Version difference data:
──────

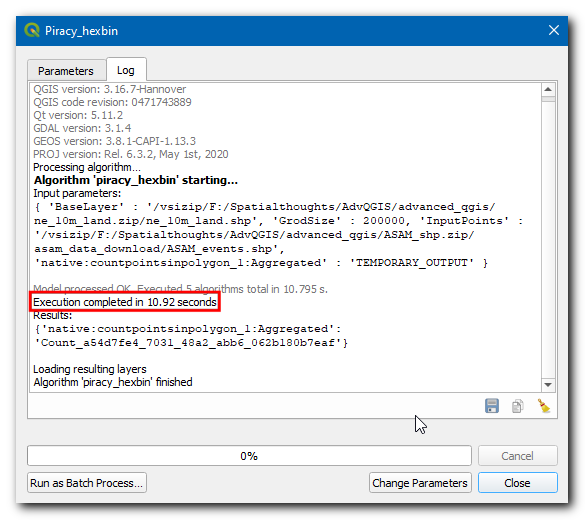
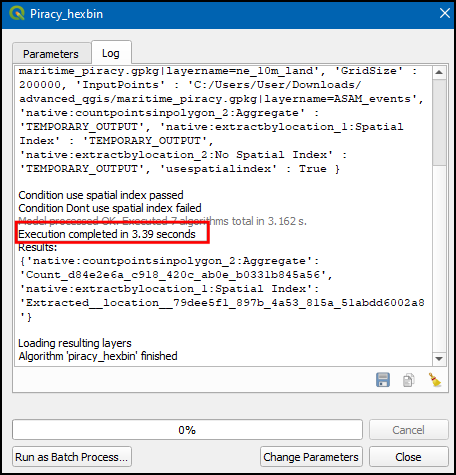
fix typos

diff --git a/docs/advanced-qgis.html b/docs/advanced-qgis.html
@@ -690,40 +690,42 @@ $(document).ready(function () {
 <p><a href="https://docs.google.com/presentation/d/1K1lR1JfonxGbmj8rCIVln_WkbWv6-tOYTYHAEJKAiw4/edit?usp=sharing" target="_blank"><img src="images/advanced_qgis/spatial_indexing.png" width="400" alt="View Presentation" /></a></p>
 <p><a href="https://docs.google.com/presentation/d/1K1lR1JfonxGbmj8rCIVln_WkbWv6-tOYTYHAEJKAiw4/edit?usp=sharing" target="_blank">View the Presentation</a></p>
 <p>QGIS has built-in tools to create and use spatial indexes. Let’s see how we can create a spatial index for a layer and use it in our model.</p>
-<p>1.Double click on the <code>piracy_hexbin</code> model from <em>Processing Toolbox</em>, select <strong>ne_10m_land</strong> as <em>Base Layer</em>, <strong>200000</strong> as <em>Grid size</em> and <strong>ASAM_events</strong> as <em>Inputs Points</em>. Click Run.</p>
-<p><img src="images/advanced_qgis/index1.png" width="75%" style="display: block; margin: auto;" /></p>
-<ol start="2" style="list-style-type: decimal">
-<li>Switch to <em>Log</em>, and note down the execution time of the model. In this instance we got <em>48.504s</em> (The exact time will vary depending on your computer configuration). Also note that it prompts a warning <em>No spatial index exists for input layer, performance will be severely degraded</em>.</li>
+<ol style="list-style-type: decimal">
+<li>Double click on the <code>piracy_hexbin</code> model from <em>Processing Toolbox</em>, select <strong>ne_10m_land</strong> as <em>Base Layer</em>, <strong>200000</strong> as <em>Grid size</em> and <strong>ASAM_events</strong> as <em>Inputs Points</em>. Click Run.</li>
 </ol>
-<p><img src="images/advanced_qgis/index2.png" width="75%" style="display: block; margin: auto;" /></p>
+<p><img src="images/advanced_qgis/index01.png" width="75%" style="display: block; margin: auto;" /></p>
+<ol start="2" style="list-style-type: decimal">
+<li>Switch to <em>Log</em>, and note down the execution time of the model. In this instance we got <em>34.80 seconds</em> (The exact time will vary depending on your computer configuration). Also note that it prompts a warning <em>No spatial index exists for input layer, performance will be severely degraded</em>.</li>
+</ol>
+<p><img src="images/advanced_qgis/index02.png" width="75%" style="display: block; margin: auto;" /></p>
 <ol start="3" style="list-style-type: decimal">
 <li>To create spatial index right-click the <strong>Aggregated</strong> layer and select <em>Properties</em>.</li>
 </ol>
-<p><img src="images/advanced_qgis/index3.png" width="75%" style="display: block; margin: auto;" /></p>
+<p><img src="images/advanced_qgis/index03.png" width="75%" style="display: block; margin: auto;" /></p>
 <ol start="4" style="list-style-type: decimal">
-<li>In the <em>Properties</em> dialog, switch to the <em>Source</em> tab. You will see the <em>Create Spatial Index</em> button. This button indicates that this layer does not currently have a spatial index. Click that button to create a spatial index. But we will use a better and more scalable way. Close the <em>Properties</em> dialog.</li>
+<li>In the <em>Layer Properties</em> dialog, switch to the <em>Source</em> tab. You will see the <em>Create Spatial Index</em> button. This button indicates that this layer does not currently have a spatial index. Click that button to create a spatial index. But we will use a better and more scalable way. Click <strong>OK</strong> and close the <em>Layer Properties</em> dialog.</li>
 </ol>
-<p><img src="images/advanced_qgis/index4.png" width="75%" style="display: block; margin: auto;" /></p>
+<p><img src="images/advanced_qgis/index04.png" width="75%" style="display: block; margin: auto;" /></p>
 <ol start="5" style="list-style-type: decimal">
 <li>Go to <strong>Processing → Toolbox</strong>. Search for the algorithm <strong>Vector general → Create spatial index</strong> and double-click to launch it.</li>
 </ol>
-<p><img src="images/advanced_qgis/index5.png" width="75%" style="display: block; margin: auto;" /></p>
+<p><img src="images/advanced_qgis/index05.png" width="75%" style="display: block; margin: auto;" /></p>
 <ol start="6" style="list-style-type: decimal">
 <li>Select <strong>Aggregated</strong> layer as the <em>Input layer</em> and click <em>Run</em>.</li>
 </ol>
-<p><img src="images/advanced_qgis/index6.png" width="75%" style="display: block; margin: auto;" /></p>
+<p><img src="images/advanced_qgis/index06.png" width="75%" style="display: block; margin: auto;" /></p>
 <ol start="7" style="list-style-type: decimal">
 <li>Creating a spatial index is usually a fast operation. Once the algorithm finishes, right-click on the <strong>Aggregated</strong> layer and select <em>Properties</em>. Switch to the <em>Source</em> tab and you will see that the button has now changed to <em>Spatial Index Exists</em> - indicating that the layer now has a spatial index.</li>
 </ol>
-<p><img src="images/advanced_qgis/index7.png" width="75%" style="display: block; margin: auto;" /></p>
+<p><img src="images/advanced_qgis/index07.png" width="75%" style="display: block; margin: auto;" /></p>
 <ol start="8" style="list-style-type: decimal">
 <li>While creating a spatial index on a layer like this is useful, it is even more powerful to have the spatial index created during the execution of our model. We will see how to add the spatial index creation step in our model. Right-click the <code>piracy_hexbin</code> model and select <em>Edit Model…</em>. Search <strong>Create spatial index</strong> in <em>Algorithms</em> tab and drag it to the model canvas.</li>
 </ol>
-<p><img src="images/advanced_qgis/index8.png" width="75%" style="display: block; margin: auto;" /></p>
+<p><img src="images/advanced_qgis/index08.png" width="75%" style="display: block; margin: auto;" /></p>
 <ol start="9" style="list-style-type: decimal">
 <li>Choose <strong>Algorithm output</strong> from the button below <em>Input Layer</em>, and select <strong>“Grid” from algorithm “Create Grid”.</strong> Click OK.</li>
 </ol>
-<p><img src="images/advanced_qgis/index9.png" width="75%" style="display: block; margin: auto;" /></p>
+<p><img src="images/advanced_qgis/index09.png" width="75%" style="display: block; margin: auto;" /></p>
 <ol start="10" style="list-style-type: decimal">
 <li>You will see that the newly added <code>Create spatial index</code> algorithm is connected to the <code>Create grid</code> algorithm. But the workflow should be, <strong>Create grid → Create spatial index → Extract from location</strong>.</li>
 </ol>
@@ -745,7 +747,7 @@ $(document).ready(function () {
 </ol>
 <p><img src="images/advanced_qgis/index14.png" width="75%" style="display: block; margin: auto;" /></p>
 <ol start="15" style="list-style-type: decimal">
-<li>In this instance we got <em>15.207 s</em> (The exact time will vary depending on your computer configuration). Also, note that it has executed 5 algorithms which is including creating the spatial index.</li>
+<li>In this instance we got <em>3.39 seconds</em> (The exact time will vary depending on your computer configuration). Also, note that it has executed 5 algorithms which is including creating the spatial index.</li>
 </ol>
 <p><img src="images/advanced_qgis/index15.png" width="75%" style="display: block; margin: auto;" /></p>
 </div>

──────

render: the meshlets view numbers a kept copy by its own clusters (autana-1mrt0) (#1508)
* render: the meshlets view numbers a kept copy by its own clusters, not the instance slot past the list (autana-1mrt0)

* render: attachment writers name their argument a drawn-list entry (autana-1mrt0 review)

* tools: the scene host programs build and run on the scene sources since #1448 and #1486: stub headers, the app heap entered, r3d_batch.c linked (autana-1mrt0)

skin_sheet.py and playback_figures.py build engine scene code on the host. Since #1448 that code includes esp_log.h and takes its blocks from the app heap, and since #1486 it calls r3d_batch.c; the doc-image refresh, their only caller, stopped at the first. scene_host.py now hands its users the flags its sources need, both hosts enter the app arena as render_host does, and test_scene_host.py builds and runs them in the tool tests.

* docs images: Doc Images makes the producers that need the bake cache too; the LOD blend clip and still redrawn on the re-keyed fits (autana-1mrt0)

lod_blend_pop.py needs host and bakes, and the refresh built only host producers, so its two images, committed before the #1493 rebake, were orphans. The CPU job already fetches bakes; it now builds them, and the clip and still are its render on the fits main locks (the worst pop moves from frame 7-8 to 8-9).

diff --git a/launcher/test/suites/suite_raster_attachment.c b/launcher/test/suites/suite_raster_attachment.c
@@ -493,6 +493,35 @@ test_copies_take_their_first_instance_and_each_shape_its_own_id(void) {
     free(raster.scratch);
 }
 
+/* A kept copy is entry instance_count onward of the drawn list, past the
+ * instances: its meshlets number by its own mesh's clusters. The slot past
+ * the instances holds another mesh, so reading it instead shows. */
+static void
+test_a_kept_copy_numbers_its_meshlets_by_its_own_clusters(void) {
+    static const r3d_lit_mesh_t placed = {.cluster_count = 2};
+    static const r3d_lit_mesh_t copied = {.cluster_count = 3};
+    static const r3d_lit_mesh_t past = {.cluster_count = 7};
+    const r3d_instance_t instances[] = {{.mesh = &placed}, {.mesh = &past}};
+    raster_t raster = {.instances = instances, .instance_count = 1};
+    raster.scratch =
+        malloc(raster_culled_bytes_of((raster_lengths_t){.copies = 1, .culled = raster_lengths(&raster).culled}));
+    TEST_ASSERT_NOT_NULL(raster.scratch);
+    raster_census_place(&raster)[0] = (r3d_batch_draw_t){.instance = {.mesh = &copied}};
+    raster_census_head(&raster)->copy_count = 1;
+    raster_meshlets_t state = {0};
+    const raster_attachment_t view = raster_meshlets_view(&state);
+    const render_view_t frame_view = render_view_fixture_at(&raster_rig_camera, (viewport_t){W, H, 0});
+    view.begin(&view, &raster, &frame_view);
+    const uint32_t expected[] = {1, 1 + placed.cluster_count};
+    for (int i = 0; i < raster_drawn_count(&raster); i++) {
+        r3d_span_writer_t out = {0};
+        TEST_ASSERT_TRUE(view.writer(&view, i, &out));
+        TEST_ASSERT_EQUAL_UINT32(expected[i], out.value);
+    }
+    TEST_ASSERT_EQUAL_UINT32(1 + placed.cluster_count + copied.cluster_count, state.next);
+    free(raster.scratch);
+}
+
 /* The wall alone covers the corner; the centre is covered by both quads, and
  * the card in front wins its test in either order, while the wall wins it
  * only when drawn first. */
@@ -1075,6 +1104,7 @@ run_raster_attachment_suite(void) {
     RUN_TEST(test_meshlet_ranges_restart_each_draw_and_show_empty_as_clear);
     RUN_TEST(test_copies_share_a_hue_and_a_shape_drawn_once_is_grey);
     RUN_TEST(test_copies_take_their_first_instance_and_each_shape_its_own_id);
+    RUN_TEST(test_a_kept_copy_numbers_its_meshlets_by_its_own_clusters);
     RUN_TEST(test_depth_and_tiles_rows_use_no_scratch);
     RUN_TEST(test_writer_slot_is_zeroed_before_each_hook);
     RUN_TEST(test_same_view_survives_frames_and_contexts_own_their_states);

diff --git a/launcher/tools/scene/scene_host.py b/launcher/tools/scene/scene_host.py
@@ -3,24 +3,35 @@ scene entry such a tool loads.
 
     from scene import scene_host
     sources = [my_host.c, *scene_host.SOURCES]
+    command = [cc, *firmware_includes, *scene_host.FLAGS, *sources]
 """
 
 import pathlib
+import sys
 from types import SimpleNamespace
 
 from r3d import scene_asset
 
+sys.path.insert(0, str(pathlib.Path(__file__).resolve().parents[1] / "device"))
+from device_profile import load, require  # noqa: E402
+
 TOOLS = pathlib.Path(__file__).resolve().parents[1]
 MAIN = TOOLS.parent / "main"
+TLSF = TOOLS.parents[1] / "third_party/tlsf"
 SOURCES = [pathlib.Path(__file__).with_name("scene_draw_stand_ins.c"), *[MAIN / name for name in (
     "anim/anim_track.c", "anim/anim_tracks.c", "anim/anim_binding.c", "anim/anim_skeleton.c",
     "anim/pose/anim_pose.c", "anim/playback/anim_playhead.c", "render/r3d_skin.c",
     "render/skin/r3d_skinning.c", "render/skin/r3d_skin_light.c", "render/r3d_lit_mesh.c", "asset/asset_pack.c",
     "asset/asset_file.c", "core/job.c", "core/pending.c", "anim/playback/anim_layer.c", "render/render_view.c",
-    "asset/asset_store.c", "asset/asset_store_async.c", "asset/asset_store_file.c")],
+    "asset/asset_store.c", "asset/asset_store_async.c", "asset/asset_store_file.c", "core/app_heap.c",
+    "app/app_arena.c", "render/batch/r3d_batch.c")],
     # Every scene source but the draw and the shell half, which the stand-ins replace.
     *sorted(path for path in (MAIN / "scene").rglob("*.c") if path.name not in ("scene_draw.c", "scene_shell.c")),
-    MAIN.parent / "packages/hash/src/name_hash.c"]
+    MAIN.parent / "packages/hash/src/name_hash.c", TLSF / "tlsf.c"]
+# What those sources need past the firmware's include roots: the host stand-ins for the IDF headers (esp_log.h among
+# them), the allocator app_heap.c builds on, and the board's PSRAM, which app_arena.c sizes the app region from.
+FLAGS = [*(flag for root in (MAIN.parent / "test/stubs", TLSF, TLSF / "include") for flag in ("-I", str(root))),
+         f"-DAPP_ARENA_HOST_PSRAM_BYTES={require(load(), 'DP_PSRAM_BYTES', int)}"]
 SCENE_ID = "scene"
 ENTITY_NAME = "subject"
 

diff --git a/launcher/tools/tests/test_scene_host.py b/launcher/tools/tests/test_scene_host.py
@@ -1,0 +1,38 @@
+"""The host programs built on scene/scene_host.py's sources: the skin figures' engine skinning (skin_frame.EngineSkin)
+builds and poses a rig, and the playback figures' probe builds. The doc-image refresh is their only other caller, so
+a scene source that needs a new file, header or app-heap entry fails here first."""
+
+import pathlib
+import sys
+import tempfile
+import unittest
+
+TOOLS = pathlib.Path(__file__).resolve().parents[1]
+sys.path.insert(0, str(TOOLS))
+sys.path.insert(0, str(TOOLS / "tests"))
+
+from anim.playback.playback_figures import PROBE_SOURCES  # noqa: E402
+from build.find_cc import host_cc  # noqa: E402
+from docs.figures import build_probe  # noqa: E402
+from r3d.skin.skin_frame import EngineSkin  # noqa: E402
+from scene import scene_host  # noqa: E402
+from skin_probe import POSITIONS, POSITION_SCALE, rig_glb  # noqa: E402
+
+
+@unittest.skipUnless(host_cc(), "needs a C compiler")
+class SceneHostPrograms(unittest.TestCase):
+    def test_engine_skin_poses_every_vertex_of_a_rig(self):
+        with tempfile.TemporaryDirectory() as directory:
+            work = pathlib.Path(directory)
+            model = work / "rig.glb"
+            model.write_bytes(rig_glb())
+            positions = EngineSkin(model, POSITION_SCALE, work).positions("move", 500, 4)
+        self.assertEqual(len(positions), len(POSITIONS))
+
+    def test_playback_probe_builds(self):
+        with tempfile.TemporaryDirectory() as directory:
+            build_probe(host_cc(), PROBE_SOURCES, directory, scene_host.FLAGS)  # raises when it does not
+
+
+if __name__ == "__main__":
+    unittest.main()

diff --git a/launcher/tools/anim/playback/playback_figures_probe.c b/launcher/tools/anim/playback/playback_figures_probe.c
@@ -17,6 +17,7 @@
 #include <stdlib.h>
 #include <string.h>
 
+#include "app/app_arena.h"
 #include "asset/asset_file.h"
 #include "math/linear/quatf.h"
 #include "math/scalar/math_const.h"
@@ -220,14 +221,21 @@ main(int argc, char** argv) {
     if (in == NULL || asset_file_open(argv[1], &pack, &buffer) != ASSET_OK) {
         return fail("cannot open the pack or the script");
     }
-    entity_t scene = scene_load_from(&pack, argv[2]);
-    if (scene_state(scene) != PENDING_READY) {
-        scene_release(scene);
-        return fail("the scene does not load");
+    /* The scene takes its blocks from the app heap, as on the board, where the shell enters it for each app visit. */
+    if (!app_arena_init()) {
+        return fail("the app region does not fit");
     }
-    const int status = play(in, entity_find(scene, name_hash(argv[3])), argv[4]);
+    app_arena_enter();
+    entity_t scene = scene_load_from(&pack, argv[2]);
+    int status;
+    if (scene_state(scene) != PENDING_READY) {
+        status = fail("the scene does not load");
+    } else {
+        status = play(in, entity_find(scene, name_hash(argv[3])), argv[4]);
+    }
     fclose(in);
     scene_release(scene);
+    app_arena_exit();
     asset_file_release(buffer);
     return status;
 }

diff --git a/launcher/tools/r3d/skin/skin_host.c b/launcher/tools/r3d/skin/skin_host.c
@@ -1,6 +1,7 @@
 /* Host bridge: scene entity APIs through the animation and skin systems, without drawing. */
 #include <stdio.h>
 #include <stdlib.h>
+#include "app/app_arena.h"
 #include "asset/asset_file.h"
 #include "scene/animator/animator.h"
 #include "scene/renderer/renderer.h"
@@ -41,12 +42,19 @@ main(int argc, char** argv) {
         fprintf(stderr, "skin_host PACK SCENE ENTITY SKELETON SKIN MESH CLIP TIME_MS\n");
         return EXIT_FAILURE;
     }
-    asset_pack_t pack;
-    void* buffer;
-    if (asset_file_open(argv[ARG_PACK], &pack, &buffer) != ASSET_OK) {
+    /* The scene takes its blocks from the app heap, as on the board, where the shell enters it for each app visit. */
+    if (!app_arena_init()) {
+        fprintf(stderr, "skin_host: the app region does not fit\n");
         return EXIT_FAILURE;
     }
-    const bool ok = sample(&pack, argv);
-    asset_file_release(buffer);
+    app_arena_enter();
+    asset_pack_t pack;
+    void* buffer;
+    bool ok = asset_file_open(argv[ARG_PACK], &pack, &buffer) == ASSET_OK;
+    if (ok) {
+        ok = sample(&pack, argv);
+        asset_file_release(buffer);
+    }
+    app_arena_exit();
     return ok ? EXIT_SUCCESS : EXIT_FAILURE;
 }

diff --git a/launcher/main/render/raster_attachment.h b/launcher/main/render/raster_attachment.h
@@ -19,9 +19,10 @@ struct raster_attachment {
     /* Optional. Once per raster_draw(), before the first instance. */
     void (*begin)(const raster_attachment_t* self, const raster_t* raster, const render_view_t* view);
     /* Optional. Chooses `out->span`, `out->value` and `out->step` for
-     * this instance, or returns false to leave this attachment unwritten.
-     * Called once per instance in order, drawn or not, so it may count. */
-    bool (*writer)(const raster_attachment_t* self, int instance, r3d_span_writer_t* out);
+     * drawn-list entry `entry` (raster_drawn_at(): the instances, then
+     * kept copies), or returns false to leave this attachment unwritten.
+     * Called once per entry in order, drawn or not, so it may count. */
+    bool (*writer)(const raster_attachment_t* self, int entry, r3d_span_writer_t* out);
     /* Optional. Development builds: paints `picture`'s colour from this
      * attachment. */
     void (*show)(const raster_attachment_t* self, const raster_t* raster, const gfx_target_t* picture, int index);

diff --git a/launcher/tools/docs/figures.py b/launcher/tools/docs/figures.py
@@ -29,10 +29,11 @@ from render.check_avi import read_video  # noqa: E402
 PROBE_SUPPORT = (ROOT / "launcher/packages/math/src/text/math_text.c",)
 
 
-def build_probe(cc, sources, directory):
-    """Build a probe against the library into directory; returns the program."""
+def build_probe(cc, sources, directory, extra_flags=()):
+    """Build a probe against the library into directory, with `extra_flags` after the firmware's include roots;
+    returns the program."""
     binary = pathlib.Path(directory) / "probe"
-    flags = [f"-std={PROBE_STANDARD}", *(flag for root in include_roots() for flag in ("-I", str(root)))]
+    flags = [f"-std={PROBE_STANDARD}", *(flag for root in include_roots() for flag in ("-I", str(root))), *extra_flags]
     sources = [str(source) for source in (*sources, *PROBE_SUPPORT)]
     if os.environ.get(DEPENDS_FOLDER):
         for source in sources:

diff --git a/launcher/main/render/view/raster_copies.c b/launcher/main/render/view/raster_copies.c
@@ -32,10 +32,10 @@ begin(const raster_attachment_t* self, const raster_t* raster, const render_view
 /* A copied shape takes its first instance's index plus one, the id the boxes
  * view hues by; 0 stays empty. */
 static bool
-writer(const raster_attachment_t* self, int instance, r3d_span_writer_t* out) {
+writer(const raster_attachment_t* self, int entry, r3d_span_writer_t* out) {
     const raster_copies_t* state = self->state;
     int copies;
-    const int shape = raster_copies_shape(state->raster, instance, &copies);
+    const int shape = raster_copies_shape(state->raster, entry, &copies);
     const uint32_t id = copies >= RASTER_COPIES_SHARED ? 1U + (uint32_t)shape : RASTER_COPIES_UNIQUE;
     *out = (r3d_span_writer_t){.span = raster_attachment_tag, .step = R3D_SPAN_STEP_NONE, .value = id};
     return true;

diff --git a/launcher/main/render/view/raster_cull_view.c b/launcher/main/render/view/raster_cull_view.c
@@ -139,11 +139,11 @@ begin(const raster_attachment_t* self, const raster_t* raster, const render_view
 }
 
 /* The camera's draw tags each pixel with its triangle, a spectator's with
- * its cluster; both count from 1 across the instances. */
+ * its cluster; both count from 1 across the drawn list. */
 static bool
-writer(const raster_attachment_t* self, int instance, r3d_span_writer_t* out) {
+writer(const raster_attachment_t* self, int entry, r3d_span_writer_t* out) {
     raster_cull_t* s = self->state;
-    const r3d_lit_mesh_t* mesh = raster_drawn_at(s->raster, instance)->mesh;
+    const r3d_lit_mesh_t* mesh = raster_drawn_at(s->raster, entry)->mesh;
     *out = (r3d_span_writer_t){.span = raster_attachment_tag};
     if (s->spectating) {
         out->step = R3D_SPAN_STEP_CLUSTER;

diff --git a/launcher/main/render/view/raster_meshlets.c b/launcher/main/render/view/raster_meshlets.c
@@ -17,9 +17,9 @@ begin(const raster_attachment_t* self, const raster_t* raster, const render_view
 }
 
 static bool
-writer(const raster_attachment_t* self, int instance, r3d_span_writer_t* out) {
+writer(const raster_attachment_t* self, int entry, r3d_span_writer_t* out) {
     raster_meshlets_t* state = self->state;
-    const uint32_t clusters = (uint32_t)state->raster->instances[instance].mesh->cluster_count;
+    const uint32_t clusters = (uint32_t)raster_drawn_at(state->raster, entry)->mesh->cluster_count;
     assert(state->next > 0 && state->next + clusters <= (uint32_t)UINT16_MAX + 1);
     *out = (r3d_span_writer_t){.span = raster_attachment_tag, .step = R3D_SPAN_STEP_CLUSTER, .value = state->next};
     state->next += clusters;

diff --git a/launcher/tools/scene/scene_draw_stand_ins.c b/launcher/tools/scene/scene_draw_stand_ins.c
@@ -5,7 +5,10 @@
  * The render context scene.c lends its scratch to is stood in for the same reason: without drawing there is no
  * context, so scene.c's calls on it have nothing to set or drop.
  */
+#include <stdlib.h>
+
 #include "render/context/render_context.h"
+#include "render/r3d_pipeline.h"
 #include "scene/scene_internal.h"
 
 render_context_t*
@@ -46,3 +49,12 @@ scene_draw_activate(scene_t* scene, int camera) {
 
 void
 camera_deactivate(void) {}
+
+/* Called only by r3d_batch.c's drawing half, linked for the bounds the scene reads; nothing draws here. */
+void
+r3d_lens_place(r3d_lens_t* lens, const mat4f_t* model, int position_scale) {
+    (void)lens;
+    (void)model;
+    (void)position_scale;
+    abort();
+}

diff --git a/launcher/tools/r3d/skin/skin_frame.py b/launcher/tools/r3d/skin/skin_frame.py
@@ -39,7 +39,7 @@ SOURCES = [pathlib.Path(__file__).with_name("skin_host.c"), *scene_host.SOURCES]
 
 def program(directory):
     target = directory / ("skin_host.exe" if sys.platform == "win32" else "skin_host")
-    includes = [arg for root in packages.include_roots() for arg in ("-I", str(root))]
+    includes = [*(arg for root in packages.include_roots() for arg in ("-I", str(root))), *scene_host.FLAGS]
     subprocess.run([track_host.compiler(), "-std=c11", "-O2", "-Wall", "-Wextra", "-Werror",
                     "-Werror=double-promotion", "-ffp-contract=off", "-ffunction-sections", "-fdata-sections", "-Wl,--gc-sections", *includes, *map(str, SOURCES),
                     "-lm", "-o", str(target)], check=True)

──────

WHAT IS BEING ASKED:
Which of the lines above hold the string "static"? Pick each of them out.

THE ANSWER:
+static void
+    static const r3d_lit_mesh_t placed = {.cluster_count = 2};
+    static const r3d_lit_mesh_t copied = {.cluster_count = 3};
+    static const r3d_lit_mesh_t past = {.cluster_count = 7};
 static bool
 static bool
 static bool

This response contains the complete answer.